(The data)

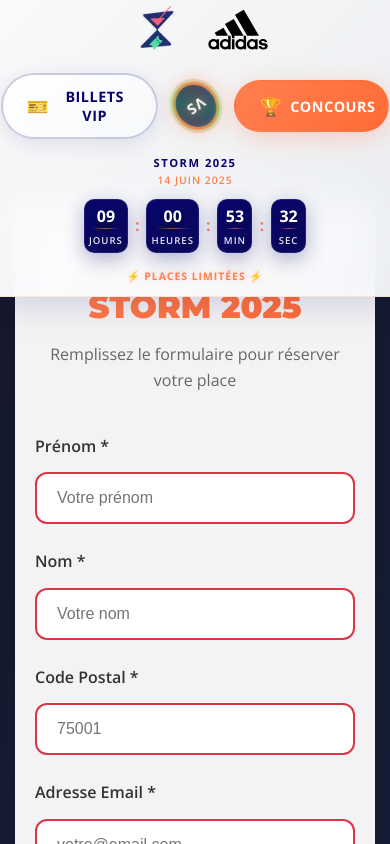
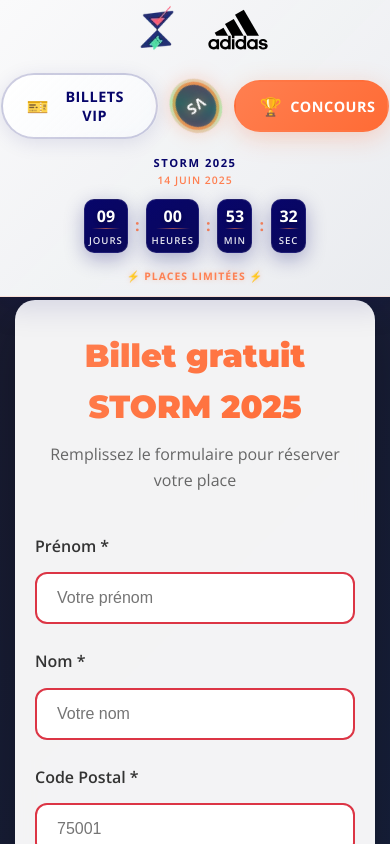
Before and after one commit to Lebeil/storm, a Next.js app: page /reservation in a window 390 px wide. Shown: the top 844 px of the page. Built offline with nearby package versions, Linux system fonts and the light colour scheme.

Commit message:
fix mobile other pages

```diff
--- a/app/concours-confirmation/concours-confirmation.module.css
+++ b/app/concours-confirmation/concours-confirmation.module.css
@@ -28,12 +28,19 @@
 }
 
 @keyframes bounce {
-    0%, 20%, 50%, 80%, 100% {
+
+    0%,
+    20%,
+    50%,
+    80%,
+    100% {
         transform: translateY(0);
     }
+
     40% {
         transform: translateY(-15px);
     }
+
     60% {
         transform: translateY(-8px);
     }
@@ -172,7 +179,7 @@
 
 @media (max-width: 768px) {
     .page {
-        padding: 200px 15px 20px;
+        padding: 300px 15px 20px;
     }
 
     .confirmationWrapper {
@@ -187,7 +194,9 @@
         font-size: 1.1rem;
     }
 
-    .infoBox, .prizeInfo, .socialReminder {
+    .infoBox,
+    .prizeInfo,
+    .socialReminder {
         padding: 20px;
     }
 
--- a/app/confirmation/confirmation.module.css
+++ b/app/confirmation/confirmation.module.css
@@ -148,7 +148,7 @@
 
 @media (max-width: 768px) {
     .page {
-        padding: 200px 15px 20px;
+        padding: 300px 15px 20px;
     }
 
     .confirmationWrapper {
--- a/app/reservation/reservation.module.css
+++ b/app/reservation/reservation.module.css
@@ -105,7 +105,7 @@
 
 @media (max-width: 768px) {
     .page {
-        padding: 200px 15px 20px;
+        padding: 300px 15px 20px;
     }
 
     .formWrapper {
```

(End The data)

### Problem to work on:
Output all of the records word for word, and keep the pictures out of the copy.

### Finished task:
Before and after one commit to Lebeil/storm, a Next.js app: page /reservation in a window 390 px wide. Shown: the top 844 px of the page. Built offline with nearby package versions, Linux system fonts and the light colour scheme.

Commit message:
fix mobile other pages

```diff
--- a/app/concours-confirmation/concours-confirmation.module.css
+++ b/app/concours-confirmation/concours-confirmation.module.css
@@ -28,12 +28,19 @@
 }
 
 @keyframes bounce {
-    0%, 20%, 50%, 80%, 100% {
+
+    0%,
+    20%,
+    50%,
+    80%,
+    100% {
         transform: translateY(0);
     }
+
     40% {
         transform: translateY(-15px);
     }
+
     60% {
         transform: translateY(-8px);
     }
@@ -172,7 +179,7 @@
 
 @media (max-width: 768px) {
     .page {
-        padding: 200px 15px 20px;
+        padding: 300px 15px 20px;
     }
 
     .confirmationWrapper {
@@ -187,7 +194,9 @@
         font-size: 1.1rem;
     }
 
-    .infoBox, .prizeInfo, .socialReminder {
+    .infoBox,
+    .prizeInfo,
+    .socialReminder {
         padding: 20px;
     }
 
--- a/app/confirmation/confirmation.module.css
+++ b/app/confirmation/confirmation.module.css
@@ -148,7 +148,7 @@
 
 @media (max-width: 768px) {
     .page {
-        padding: 200px 15px 20px;
+        padding: 300px 15px 20px;
     }
 
     .confirmationWrapper {
--- a/app/reservation/reservation.module.css
+++ b/app/reservation/reservation.module.css
@@ -105,7 +105,7 @@
 
 @media (max-width: 768px) {
     .page {
-        padding: 200px 15px 20px;
+        padding: 300px 15px 20px;
     }
 
     .formWrapper {
```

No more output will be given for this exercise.